Growing The Best Lawn, Chapter 1
Having the best lawn in the neighborhood is not as hard as it seems. Most of us don't really care that our lawn is the best, but we do want a nice looking lawn. Others could care less what their lawn looks like. I will be addressing only those who care here.
A good lawn involves even uniform appearance, meaning it has the same green tones throughout, not blotchy with other grass varieties invading that have a different texture, color or both. Lawns in western Oregon undergo an evolution, no matter what you start out with it winds up turning into a bentgrass lawn over time. Other grasses and broadleaf weeds also invade. Many of us start out with a nice new Perennial Ryegrass lawn and over the next three to five years it gets invaded and then we have to decide to live with it or "fix it".
There are a few options to dealing with this evolution, you can live with it and just let it do what it naturally does, manage the turf to minimize the transition, or fix it by renovation, or start over entirely once it gets too far gone.
Since the subject of turf management is more than I can cover is a blog article I will only address the first option, managing the turf to minimize the transition to bentgrass. A healthy lawn requires a management program with the following components; good water management regime, soil biology management, weed management, and regular mowing.

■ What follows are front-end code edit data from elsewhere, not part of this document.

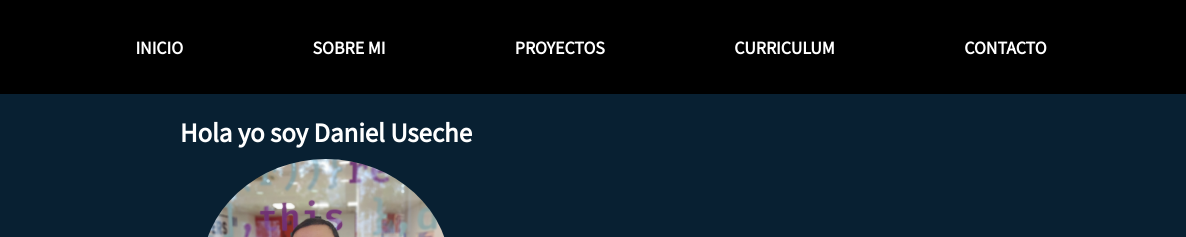
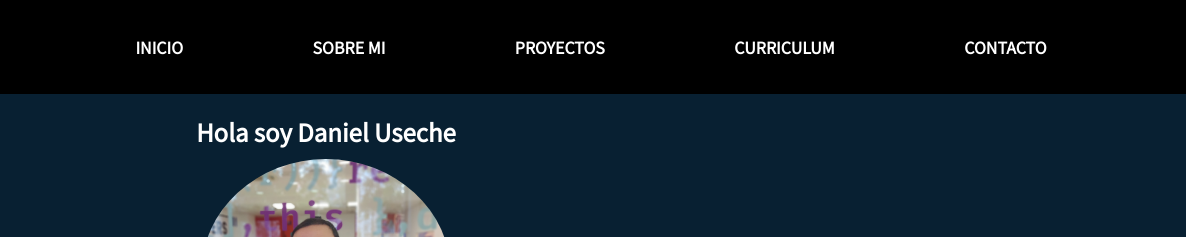
Before and after one commit to usechedaniel88/portafolio, a plain HTML site: page index.html in a window 1280 px wide. Shown: the top 237 px of the page, 94-1280 px from the left. Drawn offline with Linux system fonts and the light colour scheme.

Commit message:
actualizacion3

```diff
--- a/index.html
+++ b/index.html
@@ -41,7 +41,7 @@
             <!--INICIO CONTENIDO-SOBRE MI-->
             <section id="about-me">
                 <div class="about-me-left">
-                    <h1>Hola yo soy Daniel Useche</h1>
+                    <h1>Hola soy Daniel Useche</h1>
                     <img class="dani-image" src="./images/imagen2.jpg">
                     <p>
                         Soy desarrollador fullstack. Estudio programación porque siempre me ha gustado la tecnología. Por esa misma razón acabé tomando el camino del desarrollo web, ya que se ha convertido para mí en una profesión que me encanta. Dedicarme a la programación me implica estar continuamente aprendiendo y buscando nuevas soluciones. Y es por ello que para reforzar mis conocimientos estoy haciendo un bootcamp en Factoría F5 y a través de esta academia me ha permitido enfrentarme a nuevos retos y conocer tanto del frontend como del backend y desarrollar el pensamiento lógico.
```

Lets assume you have a properly designed and installed sprinkler system. Without that all bets are off. The three to four months of drought we have every summer in the Willamette Valley requires a regular watering program applied uniformly over the lawn surface and watered to the depth needed. So again, lets assume you have that covered, what next?
A thick healthy stand of grass plants is essential to keep invasives from getting started in the turf. The more the lawn gets stressed the more grass plants dies out, leaving space for weeds, moss and other invasives to take a stand. The next most important practice is soil management, the key factor here is fertilization. I am of the opinion, after 40 years involved in various turf management responsibilities, that using organic fertilizer has a greater benefit to building the soil biology than chemical fertilizer. Good soil biology leads to reduced soil compaction, increased aeration , better nutrient cycling and all the good things needed for a healthy lawn.
Another important factor to improve the soil is aeration using a core aerator. This brings up cores of soil that breakdown thatch build up, root extension and stimulation of the soil biology if accompanied by topdressing and fertilization.
In Summary these practices are essential to having the best lawn;
· Good water management
· Organic Fertilizing program
· Core aerating
I will address additional turf management practices you can take on the to have the best lawn in the neighborhood.